Out west, the state of California is also wrestling with reforms to its public pension system. In his "State of the State" address on January 18th, California Gov. Jerry Brown (D) stated that:
As for pensions, I have put forth my 12 point proposal. Examine it. Improve it. But please take up the issue and do something real. I am committed to pension reform because I believe there is a real problem. Three times as many people are retiring as are entering the workforce. That arithmetic doesn’t add up. In addition, benefits, contributions and the age of retirement all have to balance. I don’t believe they do today. So we have to take action. And we should do it this year.
Released on October of last year, Gov. Brown’s 12-point pension reform plan would apply to all state, county and municipal workers in California and, according to a press release, if fully implemented would cut the cost to taxpayers of providing pensions for state employees in half. The plan includes the following changes:
- Raising employee contribution level to at least half of costs
- Creating a new mandatory hybrid retirement system that would include a defined-benefit component as well as a 401(k) style plan
- Raising retirement age for new hires to 67
- Increasing the number of earning years pensions are based off of from the single highest year to the highest 3 years (this has already been put into effect for new state employees)
- Requiring more years of state service for new workers to become eligible for health care benefits at retirement (15 years for the state to pay a portion of premiums, 25 years for the state to pay maximum amount of premiums)
Up in New York, Gov. Andrew Cuomo's (D) proposed budget for FY 2012-2013 includes several reforms to the state's public pension system.

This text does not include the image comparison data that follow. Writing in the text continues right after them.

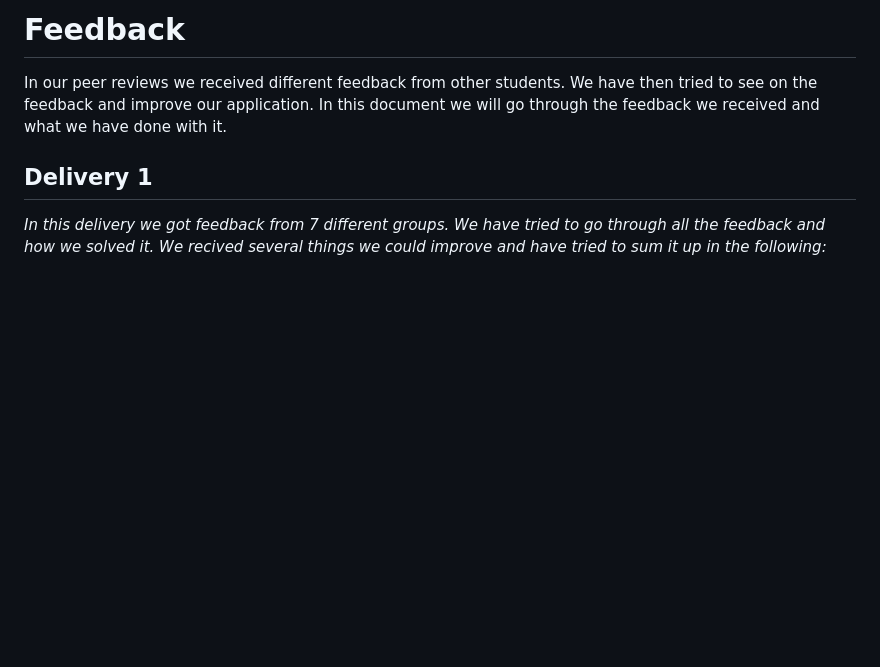
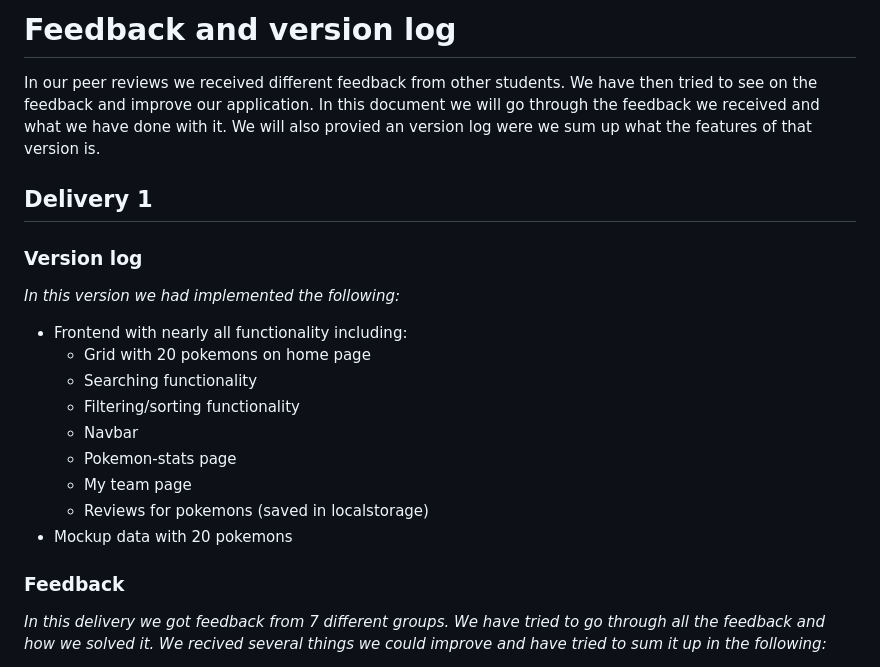
Before and after one commit to oskarnesheim/WebDev_project2, a Markdown page: Docs/Feedback.md, the part around the change printed below. Drawn GitHub-style; blank space fills up the shorter version.

```diff
--- a/Docs/Feedback.md
+++ b/Docs/Feedback.md
@@ -1,8 +1,24 @@
-# Feedback
+# Feedback and version log
 
-In our peer reviews we received different feedback from other students. We have then tried to see on the feedback and improve our application. In this document we will go through the feedback we received and what we have done with it.
+In our peer reviews we received different feedback from other students. We have then tried to see on the feedback and improve our application. In this document we will go through the feedback we received and what we have done with it. We will also provied an version log were we sum up what the features of that version is.
 
 ## Delivery 1
+
+### Version log
+
+_In this version we had implemented the following:_
+
+- Frontend with nearly all functionality including:
+  - Grid with 20 pokemons on home page
+  - Searching functionality
+  - Filtering/sorting functionality
+  - Navbar
+  - Pokemon-stats page
+  - My team page
+  - Reviews for pokemons (saved in localstorage)
+- Mockup data with 20 pokemons
+
+### Feedback
 
 _In this delivery we got feedback from 7 different groups. We have tried to go through all the feedback and how we solved it. We recived several things we could improve and have tried to sum it up in the following:_
 
```
Also changed, not shown: other parts of Docs/Feedback.md (+46 -1 lines).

His proposal would, among other things, increase employee contributions, raise the retirement age, and create a new option in the system that would allow new state workers to choose between a defined contribution plan or a pension with benefits less than those offered now. These reforms would reduce pension costs by one half compared to the current benefit design, and save public employers outside of New York City $83 billion over 30 years (New York City's savings would be $30 billion over 30 years). NYC Mayor Mike Bloomberg voiced his approval of Gov. Cuomo's focus on reforming the state's pension system, saying in his "State of the City" speech on January 12th that "Governor Cuomo is right to make pension reform a top priority, and he’ll have our full support."
For all of these states, as well as many others, structural and long-term reforms to public pension systems could go a long way toward improving their fiscal outlook. Like all important aspects of the budget, however, the issue of public pension reform can be a political minefield. Hopefully, state government officials will work together to reduce the burden pension systems place on state budgets and taxpayers, while still ensuring a stable financial future for government workers.